In Biden’s native state of Delaware, disputes over voting procedures have brought the U.S. Constitution into question.
A person is permitted to vote absentee if he or she is unable to get to the polls on Election Day due to public service, business, or vocation. Also permitted to vote absentee are spouses and dependents who reside with or accompany someone in these situations. Other exceptions include sickness or physical infirmity, vacation, and a person’s religious beliefs or teachings.
The office of the attorney general contended that voting by mail is not absentee voting. Nonetheless, it asserted that the constitution’s clause on absentee voting does not prevent the General Assembly from permitting universal voting by mail.
In 2020, when MPs utilized their emergency powers to enable universal voting by mail due to the coronavirus outbreak, they clearly stated that the constitution’s list of absentee voting grounds is “exhaustive,” indicating that no further justifications are permitted. Invoking their emergency powers, they also accepted that they must comply with the Constitution unless doing so would be “impractical” or entail excessive delay. They then determined that complying with the absentee voting clause of the constitution would be “impracticable.”
The registration period for a general election cannot commence more than 120 days or fewer than 60 days before the election, according to the Constitution.
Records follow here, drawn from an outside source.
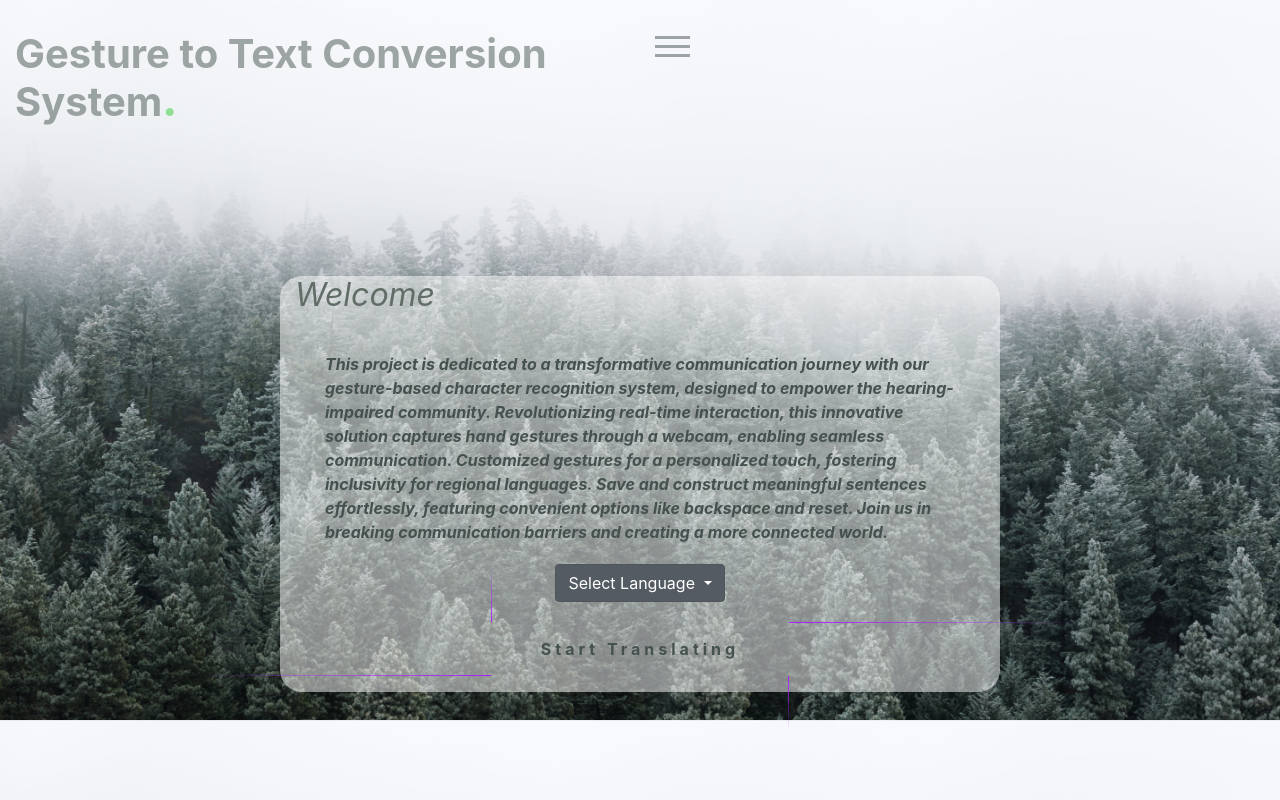
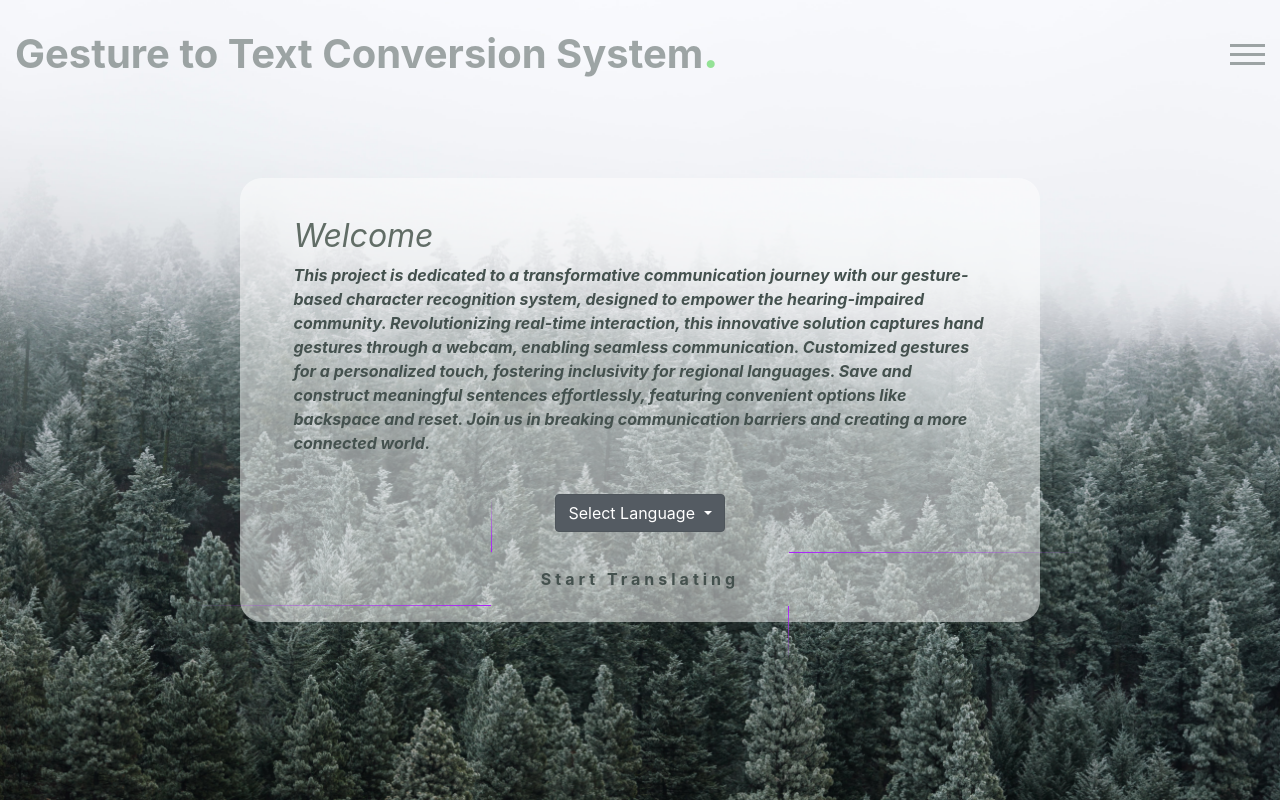
Before and after one commit to Boogiieman/sign-language-detector-python-main-final-project, a Flask app: page / in a window 1280 px wide. Run offline with Flask 2, Linux system fonts and the light colour scheme; some libraries are stand-ins or nearby versions.

Commit message:
Update index.html

```diff
--- a/templates/index.html
+++ b/templates/index.html
@@ -1,6 +1,10 @@
 <!DOCTYPE html>
 <html lang="en">
 <head>
+    <!--
+    <link rel="stylesheet" type="text/css" href="{{ url_for('static', filename='style.css') }}">
+    -->
+    <link rel="stylesheet" type="text/css" href="../static/style.css">
     <link rel="stylesheet" type="text/css" href="{{ url_for('static', filename='style.css') }}">
     <!-- Add the Bootstrap CSS link -->
     <link rel="stylesheet" href="https://stackpath.bootstrapcdn.com/bootstrap/4.3.1/css/bootstrap.min.css">
@@ -14,29 +18,34 @@
 <body>
 
     <!-- Bootstrap container to center the content -->
-    <div class="container-fluid">
+    <div class="container-fluid" id="fixedHeading">
 
         <!-- Bootstrap row and column for the header -->
         <div class="row">
-            <div class="col-md-6 text-center">
-                <h1 id="head" style="text-align: left;">Gesture to Text Conversion System<span style="color: rgb(50, 205, 50, 0.5);font-weight: bolder;">.</span></h1>
+            <div class="col-11 d-flex text-center" style="align-items: center;">
+                <h1  id="head" style="text-align: left;">Gesture to Text Conversion System<span style="color: rgb(50, 205, 50, 0.5);font-weight: bolder;">.</span></h1>
             </div>
-            <div class="col-md-6 text-center" id="menu"  onclick="myFunction(this)">
+            <div class="col-1 text-center d-flex" style="align-items: center; justify-content: flex-end;"  id="menu" >
+                <div onclick="myFunction(this)" id="menu1">
                     <div class="bar1"></div>
                     <div class="bar2"></div>
                     <div class="bar3"></div>
                     <div class="dropdown-content">
                         <a href="#" onclick="setLanguage('english'); runInference();" style="text-decoration: none; color: rgb(68, 81, 78);">Start Translating <br/><span>(English)</span></a>
                         <a href="#" onclick="setLanguage('malayalam'); malrunInference();" style="text-decoration: none; color: rgb(68, 81, 78);">Start Translating <br/><span>(Malayalam)</span></a>
+                        <a href="#" onclick="setLanguage('custom'); updateDropdownText('Word Mode')" style="text-decoration: none; color: rgb(68, 81, 78);">Word <br/><span></span></a>
+                    </div>
+                </div>
+
             </div>
         </div>
     </div>
-
-        <div class="container" id="about" style=" height: max-content; width: 90vh; margin-top: 150px;">
-            <div class="row-md-12-fluid" >
+    <!-- <div class="container-fluid" id="about" style=" height: 300px; width: 90vw; margin-top: 150px;"> -->
+    <div class="container-fluid d-flex" style=" align-items: center; justify-content: center; height: 100vh;">
+        <div class="row d-flex" style="margin: 10%;">
+            <div class="col-12" id="about" style="height: max-content; max-width: 800px;">
+                <div style="margin: 5%;">
                     <h2 id="sub-head" >Welcome</h2>
-            </div>
-            <div class="row-md-12" style="padding-top: 30px;padding-left: 30px;padding-right: 30px;padding-bottom: 0px">
                     <p class="d-flex">
                     This project is dedicated to a transformative communication journey with our gesture-based character recognition system,
                     designed to empower the hearing-impaired community. Revolutionizing real-time interaction, this innovative solution
@@ -68,15 +77,6 @@
                         Start Translating
                     </button>
                 </div>
-
-
-
-
-
-
-
-
-
                 <!-- Bootstrap row and column for the hidden welcome message and button -->
                 <div class="row mt-3">
                     <div class="col-md-12 text-center">
@@ -84,7 +84,8 @@
                         <button hidden onclick="startTranslating()" class="btn btn-primary">Run Inference</button>
                     </div>
                 </div>
-
+            </div>
+        </div>
     </div>
 
     <!-- Bootstrap script tags for jQuery and Bootstrap JavaScript -->
```
Lines whose indentation alone changed are shown as unchanged.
Additionally, it cannot conclude more than 20 days or fewer than 10 days prior to the election.
Vice Chancellor Nathan Cook upheld the same-day registration statute in Delaware last month, but ruled that the vote-by-mail bill, which Democrats hurried through the General Assembly in less than three weeks, violates constitutional prohibitions on absentee voting. Each bill received exactly one Republican vote in June and was signed into law by Democratic Governor John Carney in July.
Kathleen Jennings, the Democratic attorney general, appealed Cook’s decision invalidating the vote-by-mail statute. Cook’s ruling maintaining same-day registration was challenged by Republican attorneys representing voters, a candidate for the state house, and a Department of Elections staffer.
Friday, the Supreme Court of Delaware declared that new state rules permitting universal voting by mail and registration on Election Day are unconstitutional.
In a three-page opinion, the judges ruled that Delaware’s vote-by-mail act impermissibly increases the categories of absentee voters listed in the state’s constitution. They stated that the same-day registration regulation violates with the registration periods outlined in the constitution.
More on this story via The Republic Brief:
The Supreme Court upheld Cook’s ruling on the vote-by-mail law but said his decision allowing same-day registration should be reversed.
“I am very pleased the court recognized that the language of the constitution really matters. This is a win for the rule of law,” said state Republican Party chair and former attorney general Jane Brady. Brady and Georgetown lawyer Julianne Murray, the GOP nominee for attorney general, represented plaintiffs challenging the new laws. CONTINUE READING…